8. One of the main ingredients I use is a flour from the Gilchesters Organics mill. Their wheat is English-grown, organic and stone ground, which means it keeps all of its nutrients. It’s much healthier and more digestible.
9. The concept at AOK is to find a healthier approach to food. There is no refined sugar at all, and we try to cater to everyone, all dietary requirements: gluten free, dairy free, vegan. But we are very particular. Every supermarket now has a gluten-free shelf, because there is a market for it. There are some specialist gluten-free bakeries. But I tried these products and I thought, I wouldn’t be able to eat this. When you first take the knife and you cut it, all the stuff stays on the knife. Is that some type of glue? The problem is when you tell them it’s no good, they say, “Oh, it’s because it’s gluten-free.” It’s not because it’s gluten-free. Make it good, or don’t sell it. That’s it.
10. There should only be four ingredients in bread: flour, water, salt and yeast. Then you wait 72 hours. Most of the ingredients listed on the back of supermarket bread are preservatives or emulsifiers. What is the need?
11. Sourdough is based on fermentation and acidity. The fermentation is long and when you prove bread for longer, the yeast eats up the gluten. It means, even though the bread still rises, the gluten is much weaker, so it’s more digestible. I am sure that there are some people who are intolerant to gluten who would be far better off eating it.

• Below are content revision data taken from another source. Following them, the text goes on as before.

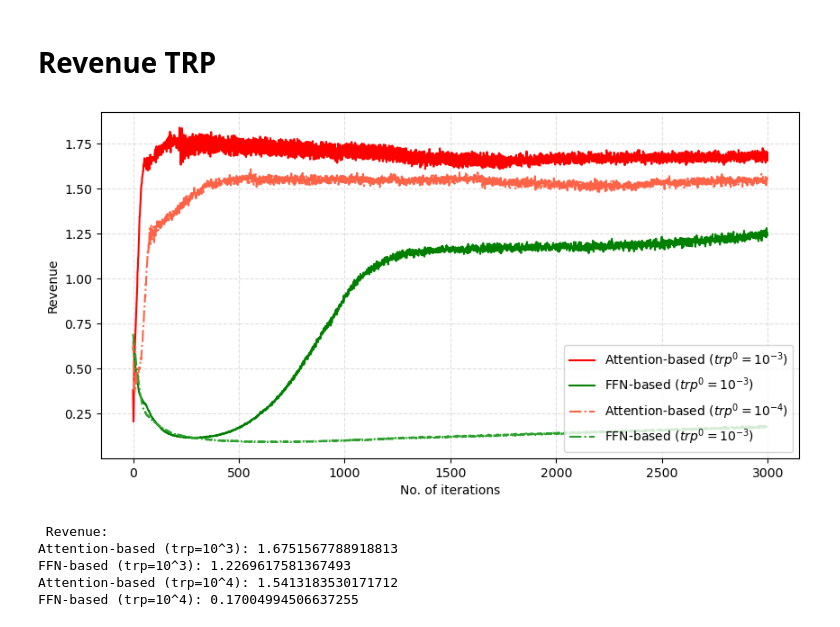
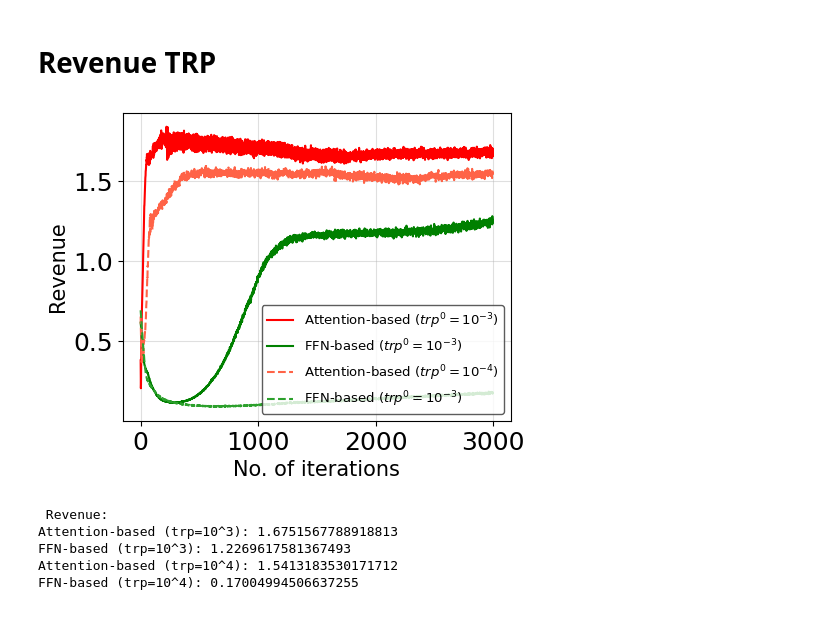
Before and after one commit to qkhanh711/optimaler-modify, a Jupyter notebook: plots/plot.ipynb, the cells around one changed output. Saved outputs shown, nothing was run; the diff lists cells and outputs as text; code cells hidden in the pictures.

Commit message:
setting default

```diff
--- a/plots/plot.ipynb
+++ b/plots/plot.ipynb
@@ -7,39 +7,52 @@ import numpy as np
 # %% [markdown]
 # Revenue TRP
 # %%
-path_trp3 = ["optimaler-modify/runs_RegretFormer/setting_default_config/seed_0/model_result_3000_5x3_0.001", "optimaler-modify/runs_RegretNet/setting_default_config/seed_2/model_result_3000_5x3_0.001"]
-path_trp4 = ["optimaler-modify/runs_RegretFormer/setting_default_config/seed_2/model_result_3000_5x3_0.0001", "optimaler-modify/runs_RegretNet/setting_default_config/seed_0/model_result_3000_5x3_0.0001"]
+path_trp3 = ["../../runs_RegretFormer/setting_default_config/seed_0/model_result_3000_5x3_0.001", "../../runs_RegretNet/setting_default_config/seed_2/model_result_3000_5x3_0.001"]
+path_trp4 = ["../../runs_RegretFormer/setting_default_config/seed_2/model_result_3000_5x3_0.0001", "../../runs_RegretNet/setting_default_config/seed_0/model_result_3000_5x3_0.0001"]
 # %%
+import json
+import matplotlib.pyplot as plt
+
+
 with open(path_trp3[0], "r") as f:
     results5x3_regretformer = json.load(f)['revenue']
 with open(path_trp3[1], "r") as f:
     results5x3_regretnet = json.load(f)['revenue']
 
 with open(path_trp4[0], "r") as f:
     results7x3_regretformer = json.load(f)['revenue']
 with open(path_trp4[1], "r") as f:
     results7x3_regretnet = json.load(f)['revenue']
 
-
-figsize = (10, 5)
+# Setting figure size and creating plot
+figsize = (5, 4)
 fig = plt.figure(figsize=figsize)
 ax = fig.gca()
 
+# Plotting the data
 ax.plot(results5x3_regretformer, color="red", label="Attention-based ($trp^0= 10^{-3}$)")
 ax.plot(results5x3_regretnet, color="green", label="FFN-based ($trp^0= 10^{-3}$)")
-ax.plot(results7x3_regretformer, color="tomato", linestyle='-.', label="Attention-based ($trp^0= 10^{-4}$)")
-ax.plot(results7x3_regretnet, color="tab:green", linestyle='-.', label="FFN-based ($trp^0= 10^{-3}$)")
+ax.plot(results7x3_regretformer, color="tomato", linestyle='--', label="Attention-based ($trp^0= 10^{-4}$)")
+ax.plot(results7x3_regretnet, color="tab:green", linestyle='--', label="FFN-based ($trp^0= 10^{-3}$)")
 
-ax.set_xlabel("No. of iterations")
-ax.set_ylabel("Revenue")
-ax.legend(loc = 'lower right')
+# Adding labels and setting font size
+ax.set_xlabel("No. of iterations", fontsize=15)
+ax.set_ylabel("Revenue", fontsize=15)
 
-ax.grid(True, linestyle='--', alpha=0.4)
+# Setting ticks font size
+ax.tick_params(axis='both', which='major', labelsize=18)
 
-fig.show()
-fig.savefig("trpRevenue.png", facecolor=fig.get_facecolor())
+# Adding grid
+ax.grid(True, linestyle='-', alpha=0.4)
+
+# Adding legend
+ax.legend(loc='lower right', fontsize=9.5, frameon=True, edgecolor='#333333')
+
+# Saving and showing the figure
+plt.savefig("trpRevenue.png", facecolor=fig.get_facecolor())
+plt.show()
 # %% [output]
-[figure, old version]
+[figure, new version]
 # %%
 num_iters = 300
 results5x3_regretformer = [sum(results5x3_regretformer[i:i+num_iters])/num_iters for i in range(0, len(results5x3_regretformer), num_iters)]
```
Also changed, not shown: parts of 5 cells of this notebook, 5 other files.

12. On my first day of work at 15, I said to my boss: “What do you want me to start with?” He said: “You see those two bags of flour? You put them in the mixer.” Each bag was 50kg. My weight at the time was 48kg. I look at the bag, I look at him, I look at the bag, I look at him, I say: “I can’t, I’m too small.” He says to me: “If you don’t want to work, go back home.” You don’t need the gym when you’re a baker.